Few things in the COVID-verse have been as polarising as contact tracing apps. Gamechangers, or solutions in search of a problem? Centralized or decentralized? Complementary to human contact tracers, or substitutes?
In this session of When The Music’s we bring together:
Sutawan Chanprasert, founder of DigitalReach Asia, has been analysing apps in Asia including Singapore’s TraceTogether, Indonesia’s PeduliLindungi, Thailand’s Mor Chana, Malaysia’s MyTrace, and Vietnam’s Bluezone.
Dr. Michael Veale, Lecturer in Digital Rights and Regulation, Faculty of Laws, University College London, has been co-developing the Decentralized Privacy-Preserving Proximity Tracing project (DP3T).
Dr. Haksoo Ko, Professor, Seoul National University School of Law, has been studying the privacy implications of South Korea’s tracing strategy.
View the recording of the event below and access resources shared by speakers here.
We’ve had balcony concerts. Livestreams. Living room jam sessions. Pots and pans banging. And clapping. (So much clapping). We’ve been inspired by the talent, generosity and spirit on display. But continue to ask: what next?
What happens when the music stops, but the surveillance doesn’t? When bands return to stadiums, but emergency powers don’t return to the statute books? When the ‘new normal’ becomes the same old scope creep? When beaches reopen, but migrant worker dorms don’t?
Over the course of our weekly conversation series, When the Music’s Over, we’ll convene scholars, practitioners, and artists, to parse and reimagine the evolving post-COVID19 landscape. We’ll talk rights, norms, policies, practices and artifacts. And we’ll do it with a particular focus on power, inequality, access and vulnerability.

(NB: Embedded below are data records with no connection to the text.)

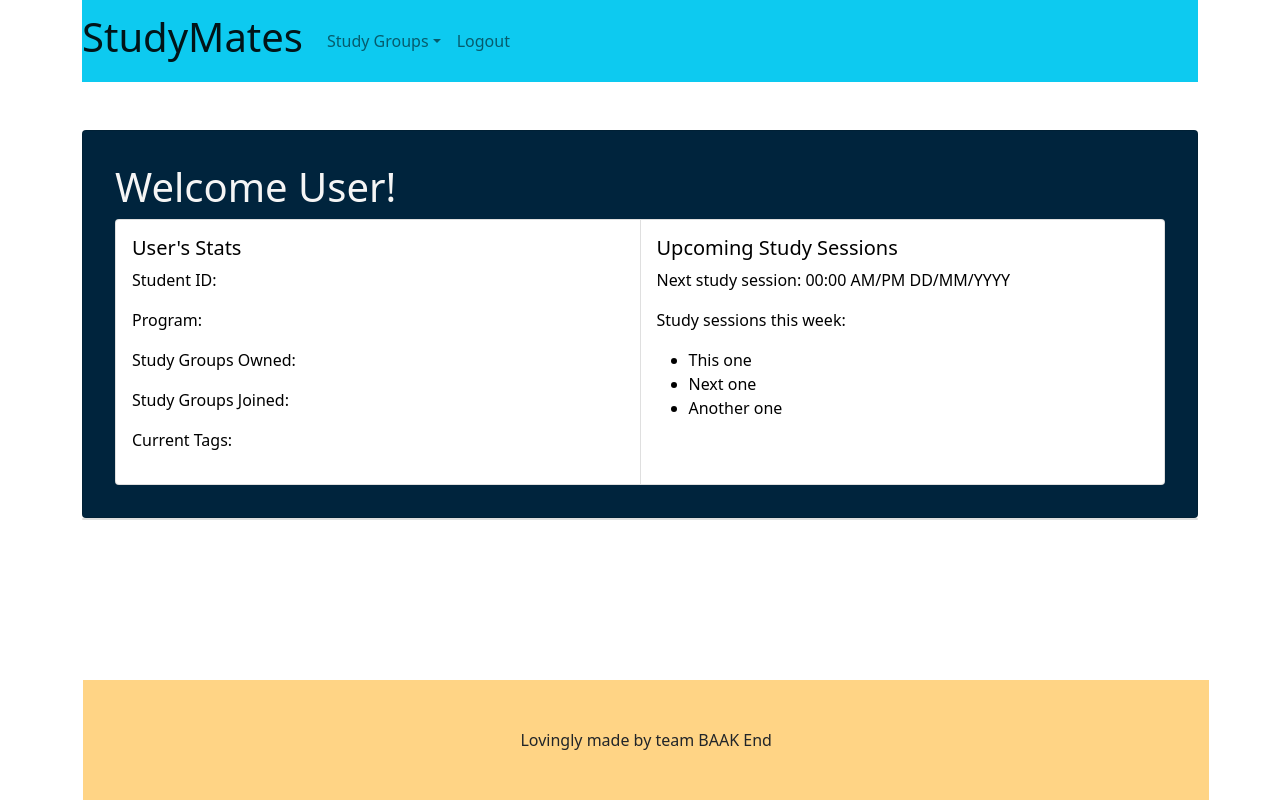
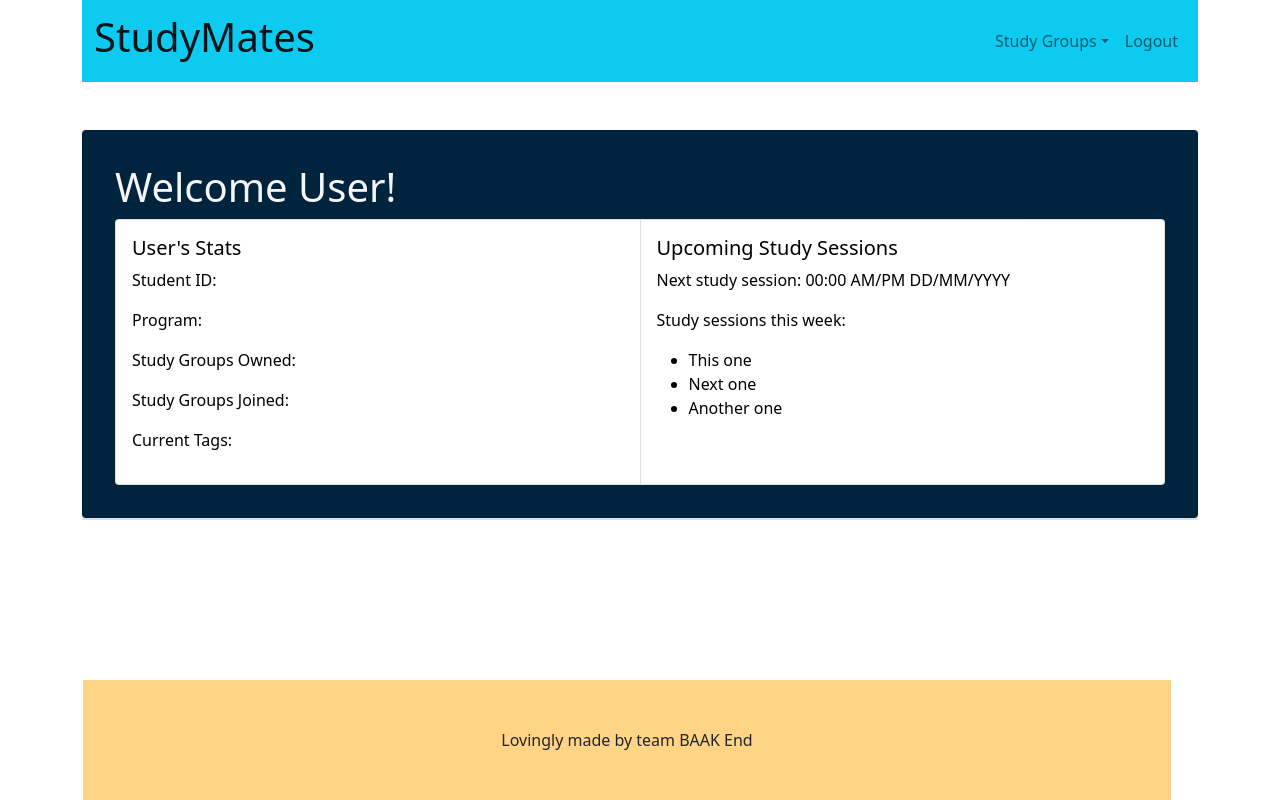
Before and after one commit to bleuLenny/StudyMates, a React (Create React App) app in the folder frontend/: page /dashboard in a window 1280 px wide. Built offline with nearby package versions, Linux system fonts and the light colour scheme.

Commit message:
adjust Footer width, add container to header

```diff
--- a/frontend/src/components/logged_in/dashboard/Footer.css
+++ b/frontend/src/components/logged_in/dashboard/Footer.css
@@ -5,6 +5,6 @@
     padding-bottom: 3em;
     position: fixed;
     bottom: 0;
-    width: 88vw;
+    width: 85vw;
     margin-left: 0;
   }
--- a/frontend/src/components/logged_in/dashboard/Header.js
+++ b/frontend/src/components/logged_in/dashboard/Header.js
@@ -1,10 +1,11 @@
 import PropTypes from 'prop-types';
 import 'bootstrap/dist/css/bootstrap.css';
-import { Nav, Navbar, NavDropdown } from 'react-bootstrap';
+import { Nav, Navbar, NavDropdown, Container } from 'react-bootstrap';
 
 const Header = ({ title, username }) => {
     return (
         <Navbar expand="lg" variant="light" bg="info" sticky="top">
+            <Container>
             <Navbar.Brand href="#">
             <h1> {title}</h1>
             </Navbar.Brand>
@@ -14,9 +15,11 @@ const Header = ({ title, username }) => {
                     <NavDropdown.Item href='mygroups'>View {username} Groups</NavDropdown.Item>
                     <NavDropdown.Item href='create'>Create Group</NavDropdown.Item>
                 </NavDropdown>
+
                 <Nav.Link href='logout'>Logout</Nav.Link>
+
             </Nav>
-
+            </Container>
         </Navbar>
     )
 }
```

In Asia, and beyond. Join us!
Join our community: stay tuned for updates, event information and newsletters. We will not share your contact details.